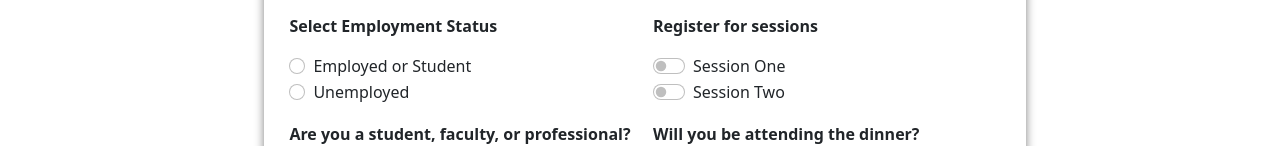
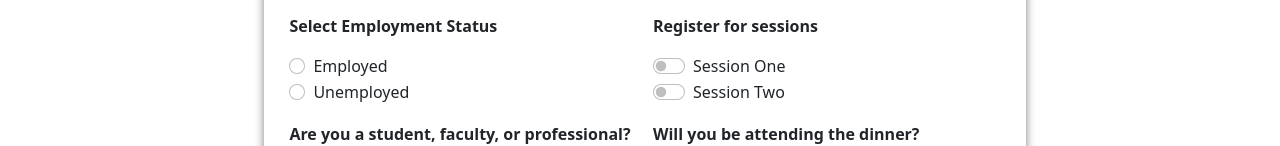
Before and after one commit to bbarclay28/328Project, an Angular app: page /registration in a window 1280 px wide. Shown: the part 333-479 px from the top of the page. Built offline with nearby package versions, Linux system fonts and the light colour scheme.

Commit message:
changed employment buttons

```diff
--- a/src/app/registration/registration.component.html
+++ b/src/app/registration/registration.component.html
@@ -45,7 +45,7 @@
         <div class="form-check">
           <input class="form-check-input" type="radio" id="employed" [(ngModel)] ="status" name="Status" [value]="true">
           <label class="form-check-label" for="employed">
-            Employed or Student
+            Employed
           </label>
         </div>
 
@@ -73,11 +73,6 @@
             <label class="form-check-label" for="flexSwitchCheckChecked">Part-Time</label>
           </div>
 
-          <!--Student CheckBox-->
-          <div class="form-check form-switch">
-            <input class="form-check-input" type="checkbox" id="flexSwitchCheckDisabled" [checked]="student" (change)="student = !student">
-            <label class="form-check-label" for="flexSwitchCheckDisabled">Student</label>
-          </div>
         </div>
       </div>
 
--- a/src/app/registration/registration.component.ts
+++ b/src/app/registration/registration.component.ts
@@ -16,7 +16,6 @@ status: string = '';
 email: string = ' ';
 fullTime: boolean = false;
 partTime: boolean = false;
-student: boolean = false;
 title: boolean = false;
 sessionOneSelected: boolean = false;
 selectedTimeSlotOne: boolean = true;
```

### TASK DESCRIPTION
Locate the lines above that hold the word "registration". Show every one of them.

### EXERCISE OUTPUT
Before and after one commit to bbarclay28/328Project, an Angular app: page /registration in a window 1280 px wide. Shown: the part 333-479 px from the top of the page. Built offline with nearby package versions, Linux system fonts and the light colour scheme.
--- a/src/app/registration/registration.component.html
+++ b/src/app/registration/registration.component.html
--- a/src/app/registration/registration.component.ts
+++ b/src/app/registration/registration.component.ts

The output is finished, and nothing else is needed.